=== Task statement ===
Every line below that contains the word "HOOK" must be copied.

%%

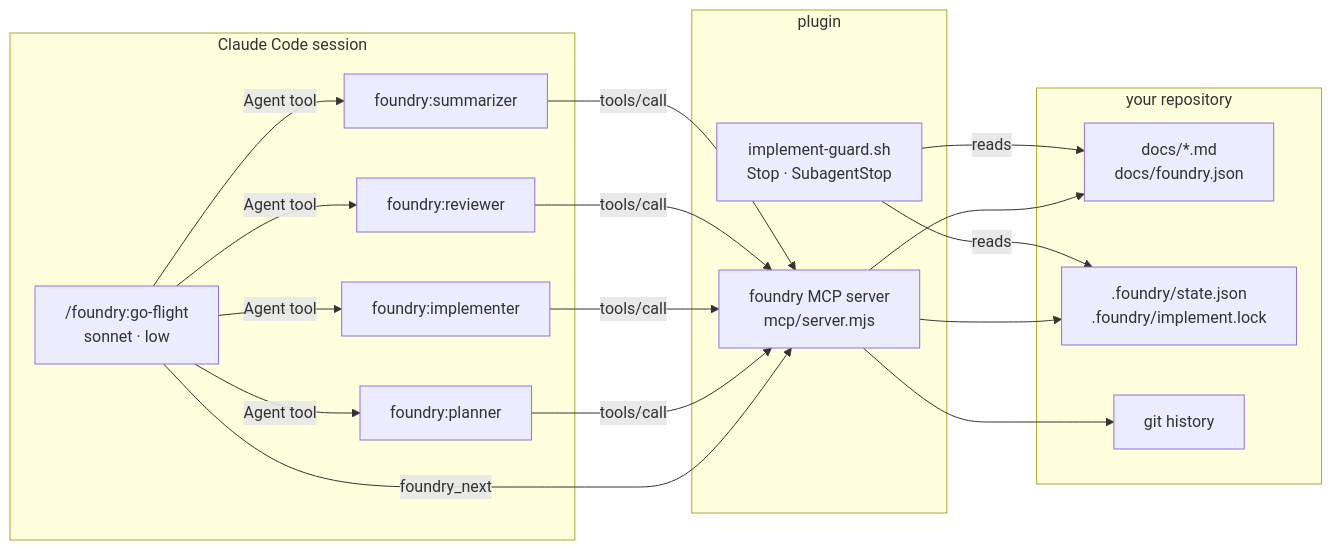
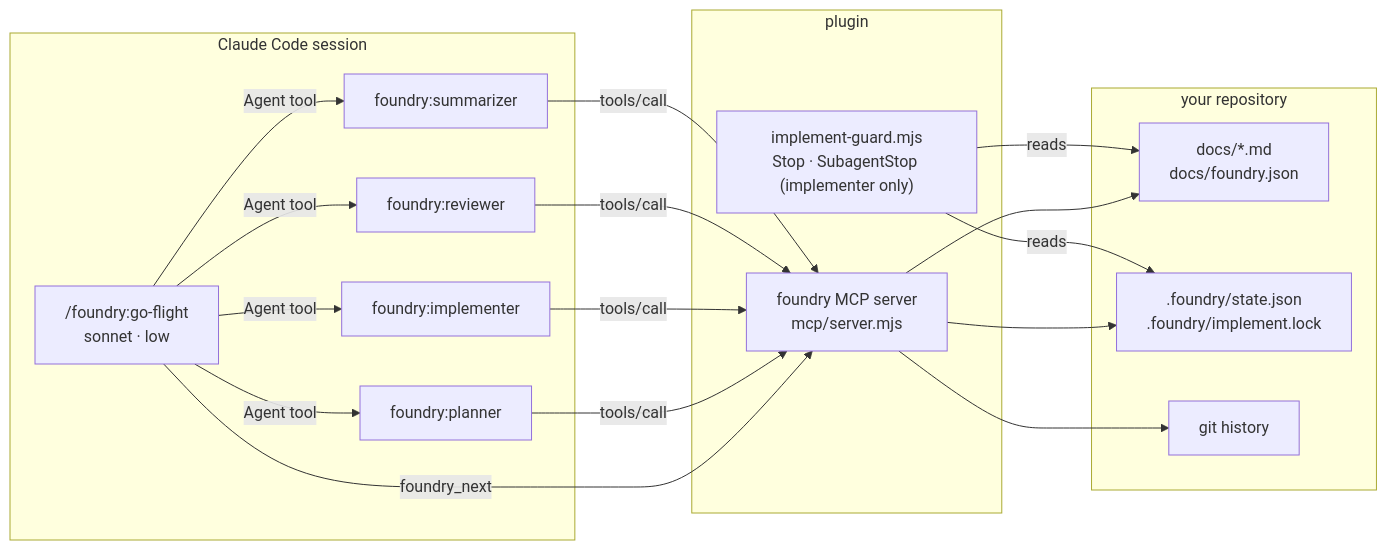
The first of 4 diagrams in docs/architecture.md (DisplaceTech/kukulu), drawn with Mermaid before and after one commit. The commit also changed other lines of this file and 13 other files, not shown here.

````diff
--- a/docs/architecture.md
+++ b/docs/architecture.md
@@ -12,30 +12,30 @@
 ```mermaid
 flowchart LR
     subgraph CC["Claude Code session"]
         GF["/foundry:go-flight<br/>sonnet · low"]
         A1["foundry:planner"]
         A2["foundry:implementer"]
         A3["foundry:reviewer"]
         A4["foundry:summarizer"]
     end
 
     subgraph PL["plugin"]
         MCP["foundry MCP server<br/>mcp/server.mjs"]
-        HOOK["implement-guard.sh<br/>Stop · SubagentStop"]
+        HOOK["implement-guard.mjs<br/>Stop · SubagentStop (implementer only)"]
     end
 
     subgraph REPO["your repository"]
         DOCS["docs/*.md<br/>docs/foundry.json"]
         STATE[".foundry/state.json<br/>.foundry/implement.lock"]
         GIT["git history"]
     end
 
     GF -->|"Agent tool"| A1 & A2 & A3 & A4
     GF -->|"foundry_next"| MCP
     A1 & A2 & A3 & A4 -->|"tools/call"| MCP
     MCP --> DOCS
     MCP --> STATE
     MCP --> GIT
     HOOK -->|"reads"| STATE
     HOOK -->|"reads"| DOCS
 ```
````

%%

=== Result below ===
-        HOOK["implement-guard.sh<br/>Stop · SubagentStop"]
+        HOOK["implement-guard.mjs<br/>Stop · SubagentStop (implementer only)"]
     HOOK -->|"reads"| STATE
     HOOK -->|"reads"| DOCS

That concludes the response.